Zimbabwe: Nervous Conditions by Tsitsi Dangarembga

Our young narrator, Tambu, begins her story with a confession: “I was not sorry when my brother died.” She lives in a village with her family, helping out on the farm, herding the cows, fetching water, and cooking. The family sends her and her older brother, Nhamo, to school, but Nhamo gets the better deal: he goes to the mission school where his foreign-educated uncle is the principal and lives in a comfortable house with running water. Tambu’s education is not guaranteed as there’s not always enough money to pay the fees for the local school, and her father tells her to focus on learning the skills she needs to be a good wife. Nhamo is increasingly detached from his family in the countryside. When he visits during school breaks, he contributes little and abuses his little sister.

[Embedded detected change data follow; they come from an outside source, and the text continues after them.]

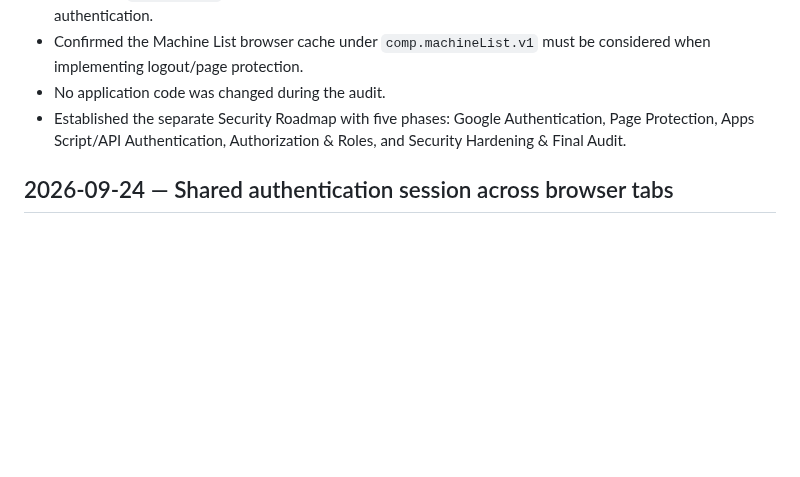
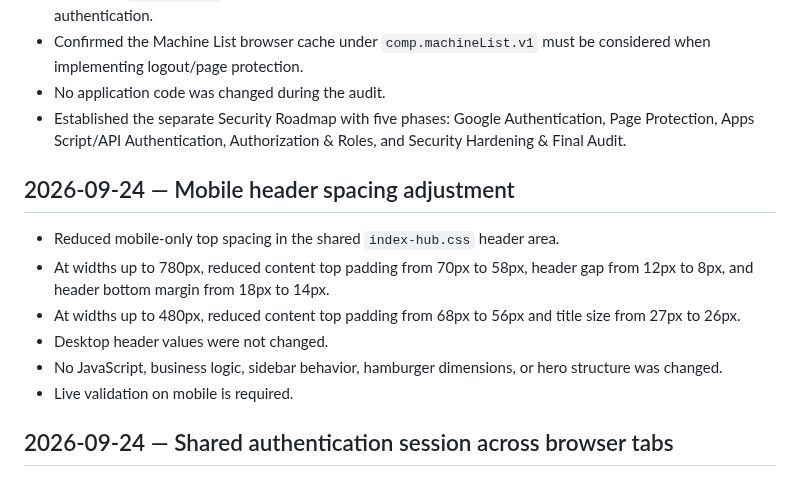
Before and after one commit to noxxadev/comp, a Markdown page: README.md, the part around the change. Drawn GitHub-style; blank space fills up the shorter version.

Commit message:
Document mobile header spacing adjustment

```diff
--- a/README.md
+++ b/README.md
@@ -786,6 +786,14 @@ Final outcome:
 - Established the separate Security Roadmap with five phases: Google Authentication, Page Protection, Apps Script/API Authentication, Authorization & Roles, and Security Hardening & Final Audit.
 
 
+## 2026-09-24 — Mobile header spacing adjustment
+- Reduced mobile-only top spacing in the shared `index-hub.css` header area.
+- At widths up to 780px, reduced content top padding from 70px to 58px, header gap from 12px to 8px, and header bottom margin from 18px to 14px.
+- At widths up to 480px, reduced content top padding from 68px to 56px and title size from 27px to 26px.
+- Desktop header values were not changed.
+- No JavaScript, business logic, sidebar behavior, hamburger dimensions, or hero structure was changed.
+- Live validation on mobile is required.
+
 ## 2026-09-24 — Shared authentication session across browser tabs
 - Audited the New Tab login issue and confirmed the cause: authentication state was stored in per-tab `sessionStorage`, so a newly opened tab could not see the existing session.
 - Updated `auth.js` to store the authentication session, user identity and 5-minute validation timestamp in shared `localStorage`.
```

Despite witnessing her brother’s inability to be transformed by education, Tambu latches onto the hope that there is a better life to be gained through education. Look at her uncle’s educated wife. When Tambu leaves the village to attend the mission school and later to a better one, she realizes that even as one moves across class borders, women’s status remains one of alienation, and that race further complicates and increases that alienation. She excels in the classroom but her liberation comes from the piercing clarity she gains about family and her own place in the world.

Nigeria: My Sister, the Serial Killer by Oyinkan Braithwaite

Korede spends her day keeping order at the hospital where she’s a supervisor nurse. By night, she’s cleaning after a younger sister with a penchant for stabbing her boyfriends to death. The knife Ayoola uses to cut her boyfriends was inherited from a father whose only moments of tenderness were spent on the cleaning of that tool, which he guarded so fiercely that he once threw Ayoola at the wall for smearing it with chocolate. Korede doesn’t know what to do with her sister, who claims that she only kills in self-defense. But where are the wounds, the bruises? Still, Ayoola calls her big sister after every kill and Korede arrives with the material and expertise required to clean the crime scene of “all trace of life” and dispose of the body. What to do then? Should she go to the police? Should she at least cut her sister out of her life? This is a story about the meaning and limits of sisterhood and solidarity in a patriarchal world.